Change detection outputs

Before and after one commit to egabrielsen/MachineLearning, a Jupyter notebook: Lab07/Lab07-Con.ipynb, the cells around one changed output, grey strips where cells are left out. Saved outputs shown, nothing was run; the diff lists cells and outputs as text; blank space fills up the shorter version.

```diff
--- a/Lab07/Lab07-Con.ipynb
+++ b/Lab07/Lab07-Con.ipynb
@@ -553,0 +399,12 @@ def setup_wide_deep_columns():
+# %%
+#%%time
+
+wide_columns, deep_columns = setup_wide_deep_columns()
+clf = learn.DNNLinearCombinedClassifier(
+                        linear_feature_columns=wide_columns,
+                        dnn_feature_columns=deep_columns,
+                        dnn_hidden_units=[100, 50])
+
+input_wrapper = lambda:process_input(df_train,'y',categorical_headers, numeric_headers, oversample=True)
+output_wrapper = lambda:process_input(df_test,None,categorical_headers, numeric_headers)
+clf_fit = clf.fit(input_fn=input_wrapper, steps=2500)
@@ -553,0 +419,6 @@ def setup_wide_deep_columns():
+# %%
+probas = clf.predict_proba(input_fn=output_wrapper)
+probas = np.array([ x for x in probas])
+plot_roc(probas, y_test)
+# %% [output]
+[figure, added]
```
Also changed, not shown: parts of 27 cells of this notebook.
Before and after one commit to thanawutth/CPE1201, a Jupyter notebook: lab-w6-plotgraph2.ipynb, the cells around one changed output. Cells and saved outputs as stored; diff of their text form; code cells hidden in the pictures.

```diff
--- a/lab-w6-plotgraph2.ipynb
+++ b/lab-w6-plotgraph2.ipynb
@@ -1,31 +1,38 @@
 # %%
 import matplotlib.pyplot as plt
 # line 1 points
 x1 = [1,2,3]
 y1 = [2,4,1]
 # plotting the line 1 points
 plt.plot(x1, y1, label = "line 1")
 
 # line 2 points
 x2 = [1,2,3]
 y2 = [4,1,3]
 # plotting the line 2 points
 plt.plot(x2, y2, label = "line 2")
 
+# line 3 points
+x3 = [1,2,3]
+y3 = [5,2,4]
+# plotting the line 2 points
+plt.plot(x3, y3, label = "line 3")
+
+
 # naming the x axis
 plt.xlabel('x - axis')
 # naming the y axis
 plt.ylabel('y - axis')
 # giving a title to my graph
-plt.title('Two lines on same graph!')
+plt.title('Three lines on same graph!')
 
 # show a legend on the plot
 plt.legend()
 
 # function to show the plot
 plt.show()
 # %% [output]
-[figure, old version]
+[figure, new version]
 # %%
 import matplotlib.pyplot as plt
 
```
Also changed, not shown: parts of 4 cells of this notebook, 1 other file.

__Problem requirements__: Could you give the data again, word for word?

__Response__:
Before and after one commit to egabrielsen/MachineLearning, a Jupyter notebook: Lab07/Lab07-Con.ipynb, the cells around one changed output, grey strips where cells are left out. Saved outputs shown, nothing was run; the diff lists cells and outputs as text; blank space fills up the shorter version.

```diff
--- a/Lab07/Lab07-Con.ipynb
+++ b/Lab07/Lab07-Con.ipynb
@@ -553,0 +399,12 @@ def setup_wide_deep_columns():
+# %%
+#%%time
+
+wide_columns, deep_columns = setup_wide_deep_columns()
+clf = learn.DNNLinearCombinedClassifier(
+                        linear_feature_columns=wide_columns,
+                        dnn_feature_columns=deep_columns,
+                        dnn_hidden_units=[100, 50])
+
+input_wrapper = lambda:process_input(df_train,'y',categorical_headers, numeric_headers, oversample=True)
+output_wrapper = lambda:process_input(df_test,None,categorical_headers, numeric_headers)
+clf_fit = clf.fit(input_fn=input_wrapper, steps=2500)
@@ -553,0 +419,6 @@ def setup_wide_deep_columns():
+# %%
+probas = clf.predict_proba(input_fn=output_wrapper)
+probas = np.array([ x for x in probas])
+plot_roc(probas, y_test)
+# %% [output]
+[figure, added]
```
Also changed, not shown: parts of 27 cells of this notebook.
Before and after one commit to thanawutth/CPE1201, a Jupyter notebook: lab-w6-plotgraph2.ipynb, the cells around one changed output. Cells and saved outputs as stored; diff of their text form; code cells hidden in the pictures.

```diff
--- a/lab-w6-plotgraph2.ipynb
+++ b/lab-w6-plotgraph2.ipynb
@@ -1,31 +1,38 @@
 # %%
 import matplotlib.pyplot as plt
 # line 1 points
 x1 = [1,2,3]
 y1 = [2,4,1]
 # plotting the line 1 points
 plt.plot(x1, y1, label = "line 1")
 
 # line 2 points
 x2 = [1,2,3]
 y2 = [4,1,3]
 # plotting the line 2 points
 plt.plot(x2, y2, label = "line 2")
 
+# line 3 points
+x3 = [1,2,3]
+y3 = [5,2,4]
+# plotting the line 2 points
+plt.plot(x3, y3, label = "line 3")
+
+
 # naming the x axis
 plt.xlabel('x - axis')
 # naming the y axis
 plt.ylabel('y - axis')
 # giving a title to my graph
-plt.title('Two lines on same graph!')
+plt.title('Three lines on same graph!')
 
 # show a legend on the plot
 plt.legend()
 
 # function to show the plot
 plt.show()
 # %% [output]
-[figure, old version]
+[figure, new version]
 # %%
 import matplotlib.pyplot as plt
 
```
Also changed, not shown: parts of 4 cells of this notebook, 1 other file.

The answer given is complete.